== Segment start ==

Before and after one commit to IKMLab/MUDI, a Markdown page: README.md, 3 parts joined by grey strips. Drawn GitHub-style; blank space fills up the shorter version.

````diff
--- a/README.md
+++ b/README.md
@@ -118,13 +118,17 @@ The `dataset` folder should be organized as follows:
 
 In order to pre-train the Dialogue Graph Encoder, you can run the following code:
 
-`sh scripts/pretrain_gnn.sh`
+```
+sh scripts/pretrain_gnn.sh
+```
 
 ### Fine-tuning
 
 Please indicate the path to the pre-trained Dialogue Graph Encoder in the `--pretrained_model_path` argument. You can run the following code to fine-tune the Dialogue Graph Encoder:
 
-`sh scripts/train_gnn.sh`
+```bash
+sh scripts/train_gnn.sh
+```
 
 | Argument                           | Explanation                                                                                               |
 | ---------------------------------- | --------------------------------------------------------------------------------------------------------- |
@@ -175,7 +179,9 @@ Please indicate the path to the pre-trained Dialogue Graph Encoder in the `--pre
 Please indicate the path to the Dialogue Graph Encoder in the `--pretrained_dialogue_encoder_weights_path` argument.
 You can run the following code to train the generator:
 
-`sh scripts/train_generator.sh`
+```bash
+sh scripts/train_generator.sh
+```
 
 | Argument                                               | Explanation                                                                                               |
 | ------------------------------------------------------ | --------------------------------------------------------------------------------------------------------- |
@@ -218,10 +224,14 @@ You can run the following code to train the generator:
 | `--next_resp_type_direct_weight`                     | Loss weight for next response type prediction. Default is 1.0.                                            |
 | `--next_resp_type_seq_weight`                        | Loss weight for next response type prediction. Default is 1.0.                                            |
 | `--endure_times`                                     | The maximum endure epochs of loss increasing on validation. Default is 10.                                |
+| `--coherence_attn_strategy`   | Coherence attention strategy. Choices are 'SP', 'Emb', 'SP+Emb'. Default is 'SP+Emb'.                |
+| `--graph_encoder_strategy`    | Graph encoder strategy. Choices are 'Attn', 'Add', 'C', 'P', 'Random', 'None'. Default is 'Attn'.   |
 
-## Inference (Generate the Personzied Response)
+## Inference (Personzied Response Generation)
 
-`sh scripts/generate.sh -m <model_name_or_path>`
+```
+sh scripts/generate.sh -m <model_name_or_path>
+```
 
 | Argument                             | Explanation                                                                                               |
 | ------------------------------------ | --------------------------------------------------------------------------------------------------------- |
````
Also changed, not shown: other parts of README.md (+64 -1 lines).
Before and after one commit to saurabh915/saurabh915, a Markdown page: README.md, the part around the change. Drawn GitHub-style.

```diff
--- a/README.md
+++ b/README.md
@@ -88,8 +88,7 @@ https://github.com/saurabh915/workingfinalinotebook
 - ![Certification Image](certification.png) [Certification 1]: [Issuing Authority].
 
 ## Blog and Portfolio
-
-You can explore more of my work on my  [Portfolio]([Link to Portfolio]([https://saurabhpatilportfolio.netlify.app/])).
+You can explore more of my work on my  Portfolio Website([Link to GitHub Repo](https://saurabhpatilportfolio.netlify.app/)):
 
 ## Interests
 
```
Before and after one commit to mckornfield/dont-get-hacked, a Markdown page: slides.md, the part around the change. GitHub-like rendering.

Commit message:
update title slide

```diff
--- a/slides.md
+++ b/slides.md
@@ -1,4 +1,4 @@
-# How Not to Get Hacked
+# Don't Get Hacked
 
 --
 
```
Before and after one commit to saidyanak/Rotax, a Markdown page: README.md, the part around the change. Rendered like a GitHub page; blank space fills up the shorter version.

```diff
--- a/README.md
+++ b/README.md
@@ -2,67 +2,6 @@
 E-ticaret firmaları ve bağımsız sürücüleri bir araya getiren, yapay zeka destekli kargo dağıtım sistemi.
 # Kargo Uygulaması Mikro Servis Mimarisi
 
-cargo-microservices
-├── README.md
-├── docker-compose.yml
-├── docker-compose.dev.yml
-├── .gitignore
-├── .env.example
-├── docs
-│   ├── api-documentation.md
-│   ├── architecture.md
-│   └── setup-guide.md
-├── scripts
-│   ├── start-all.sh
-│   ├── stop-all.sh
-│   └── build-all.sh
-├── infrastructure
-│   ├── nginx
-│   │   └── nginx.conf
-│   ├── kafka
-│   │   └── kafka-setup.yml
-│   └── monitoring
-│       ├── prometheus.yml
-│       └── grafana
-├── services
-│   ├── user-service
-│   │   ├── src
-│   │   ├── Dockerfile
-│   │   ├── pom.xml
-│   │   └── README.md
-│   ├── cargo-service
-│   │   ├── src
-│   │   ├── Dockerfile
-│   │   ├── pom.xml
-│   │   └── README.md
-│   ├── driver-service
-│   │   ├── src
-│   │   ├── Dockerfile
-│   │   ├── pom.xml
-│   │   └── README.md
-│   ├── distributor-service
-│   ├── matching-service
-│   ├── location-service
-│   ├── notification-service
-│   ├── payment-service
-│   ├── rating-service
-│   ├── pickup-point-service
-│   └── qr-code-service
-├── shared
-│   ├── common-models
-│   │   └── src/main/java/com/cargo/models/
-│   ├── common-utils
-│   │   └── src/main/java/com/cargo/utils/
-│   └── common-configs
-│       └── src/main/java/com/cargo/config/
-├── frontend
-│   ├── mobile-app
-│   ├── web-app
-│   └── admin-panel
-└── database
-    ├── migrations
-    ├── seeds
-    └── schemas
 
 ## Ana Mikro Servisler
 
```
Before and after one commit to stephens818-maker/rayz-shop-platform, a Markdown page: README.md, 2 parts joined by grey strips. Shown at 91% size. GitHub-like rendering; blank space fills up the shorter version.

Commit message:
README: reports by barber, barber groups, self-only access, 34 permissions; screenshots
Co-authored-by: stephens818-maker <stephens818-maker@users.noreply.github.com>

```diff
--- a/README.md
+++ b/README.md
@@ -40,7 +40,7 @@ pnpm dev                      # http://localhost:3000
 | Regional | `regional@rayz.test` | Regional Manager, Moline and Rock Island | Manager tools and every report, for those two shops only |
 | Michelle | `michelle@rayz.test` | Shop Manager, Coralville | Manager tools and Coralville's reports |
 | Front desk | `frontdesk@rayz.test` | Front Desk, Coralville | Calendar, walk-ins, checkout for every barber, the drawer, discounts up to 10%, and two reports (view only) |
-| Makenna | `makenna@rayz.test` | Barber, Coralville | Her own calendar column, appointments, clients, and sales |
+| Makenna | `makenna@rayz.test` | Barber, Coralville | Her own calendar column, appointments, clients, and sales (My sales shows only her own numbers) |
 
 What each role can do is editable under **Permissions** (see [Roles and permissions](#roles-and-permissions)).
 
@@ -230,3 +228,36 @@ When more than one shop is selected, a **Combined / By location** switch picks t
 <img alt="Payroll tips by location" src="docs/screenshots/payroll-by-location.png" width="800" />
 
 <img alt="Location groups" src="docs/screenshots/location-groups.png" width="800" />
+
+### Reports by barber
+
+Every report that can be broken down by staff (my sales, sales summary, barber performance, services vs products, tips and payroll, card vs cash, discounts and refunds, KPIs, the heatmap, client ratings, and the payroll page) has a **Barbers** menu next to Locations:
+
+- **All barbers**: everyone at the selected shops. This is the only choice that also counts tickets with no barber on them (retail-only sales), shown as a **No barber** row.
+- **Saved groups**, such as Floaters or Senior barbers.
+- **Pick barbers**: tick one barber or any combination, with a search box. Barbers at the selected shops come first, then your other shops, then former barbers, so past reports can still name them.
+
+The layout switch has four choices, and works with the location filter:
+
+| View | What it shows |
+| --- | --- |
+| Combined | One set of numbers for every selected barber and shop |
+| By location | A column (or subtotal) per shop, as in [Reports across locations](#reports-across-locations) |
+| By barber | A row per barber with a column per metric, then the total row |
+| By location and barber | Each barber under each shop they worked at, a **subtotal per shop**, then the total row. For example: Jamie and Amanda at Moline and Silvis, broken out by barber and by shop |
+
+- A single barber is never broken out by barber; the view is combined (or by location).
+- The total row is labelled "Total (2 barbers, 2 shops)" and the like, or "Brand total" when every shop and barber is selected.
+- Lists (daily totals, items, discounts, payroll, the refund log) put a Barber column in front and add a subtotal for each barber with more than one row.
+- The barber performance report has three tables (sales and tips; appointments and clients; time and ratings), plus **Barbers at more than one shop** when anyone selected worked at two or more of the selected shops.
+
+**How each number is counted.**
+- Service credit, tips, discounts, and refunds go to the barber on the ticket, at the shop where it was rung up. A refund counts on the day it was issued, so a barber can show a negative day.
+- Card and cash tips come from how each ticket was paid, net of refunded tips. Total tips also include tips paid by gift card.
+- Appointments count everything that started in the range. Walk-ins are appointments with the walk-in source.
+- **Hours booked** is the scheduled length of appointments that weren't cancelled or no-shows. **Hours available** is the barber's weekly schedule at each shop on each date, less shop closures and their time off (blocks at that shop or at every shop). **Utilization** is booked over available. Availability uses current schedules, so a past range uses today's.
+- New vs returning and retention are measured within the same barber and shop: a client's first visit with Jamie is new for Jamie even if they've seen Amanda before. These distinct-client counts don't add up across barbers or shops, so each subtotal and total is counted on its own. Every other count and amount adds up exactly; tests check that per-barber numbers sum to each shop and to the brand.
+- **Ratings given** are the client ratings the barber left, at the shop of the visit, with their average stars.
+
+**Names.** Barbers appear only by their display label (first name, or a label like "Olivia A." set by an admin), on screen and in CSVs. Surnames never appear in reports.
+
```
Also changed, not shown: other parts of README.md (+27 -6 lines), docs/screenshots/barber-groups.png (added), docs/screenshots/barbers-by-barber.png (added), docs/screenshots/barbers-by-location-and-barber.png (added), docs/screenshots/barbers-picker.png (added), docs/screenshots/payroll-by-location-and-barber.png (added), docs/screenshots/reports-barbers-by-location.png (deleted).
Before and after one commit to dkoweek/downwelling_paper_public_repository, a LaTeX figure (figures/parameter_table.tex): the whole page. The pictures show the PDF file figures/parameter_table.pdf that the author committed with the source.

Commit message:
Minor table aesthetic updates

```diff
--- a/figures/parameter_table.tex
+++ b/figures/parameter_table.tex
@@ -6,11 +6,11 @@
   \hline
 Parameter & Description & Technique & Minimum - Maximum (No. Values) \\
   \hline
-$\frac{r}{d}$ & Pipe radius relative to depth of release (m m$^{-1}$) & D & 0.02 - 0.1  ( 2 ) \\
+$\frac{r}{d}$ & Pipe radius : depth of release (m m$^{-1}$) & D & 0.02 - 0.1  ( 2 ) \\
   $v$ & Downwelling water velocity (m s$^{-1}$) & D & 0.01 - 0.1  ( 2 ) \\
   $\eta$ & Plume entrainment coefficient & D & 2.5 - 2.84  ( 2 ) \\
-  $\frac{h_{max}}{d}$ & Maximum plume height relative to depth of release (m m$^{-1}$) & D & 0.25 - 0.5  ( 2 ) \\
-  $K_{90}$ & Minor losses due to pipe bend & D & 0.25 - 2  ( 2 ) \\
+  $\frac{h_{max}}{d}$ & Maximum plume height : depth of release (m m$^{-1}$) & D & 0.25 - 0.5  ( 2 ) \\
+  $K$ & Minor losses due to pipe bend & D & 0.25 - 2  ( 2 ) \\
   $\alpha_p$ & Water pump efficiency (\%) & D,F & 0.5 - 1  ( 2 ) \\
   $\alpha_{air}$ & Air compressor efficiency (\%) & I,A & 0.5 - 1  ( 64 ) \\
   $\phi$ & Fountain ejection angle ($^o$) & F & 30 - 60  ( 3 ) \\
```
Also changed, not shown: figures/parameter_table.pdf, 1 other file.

== Segment end ==

> **What you need to do**: All lines carrying the word "scripts" must be copied from the data above.

> **Response for this exercise**:
-`sh scripts/pretrain_gnn.sh`
+sh scripts/pretrain_gnn.sh
-`sh scripts/train_gnn.sh`
+sh scripts/train_gnn.sh
-`sh scripts/train_generator.sh`
+sh scripts/train_generator.sh
-`sh scripts/generate.sh -m <model_name_or_path>`
+sh scripts/generate.sh -m <model_name_or_path>
-├── scripts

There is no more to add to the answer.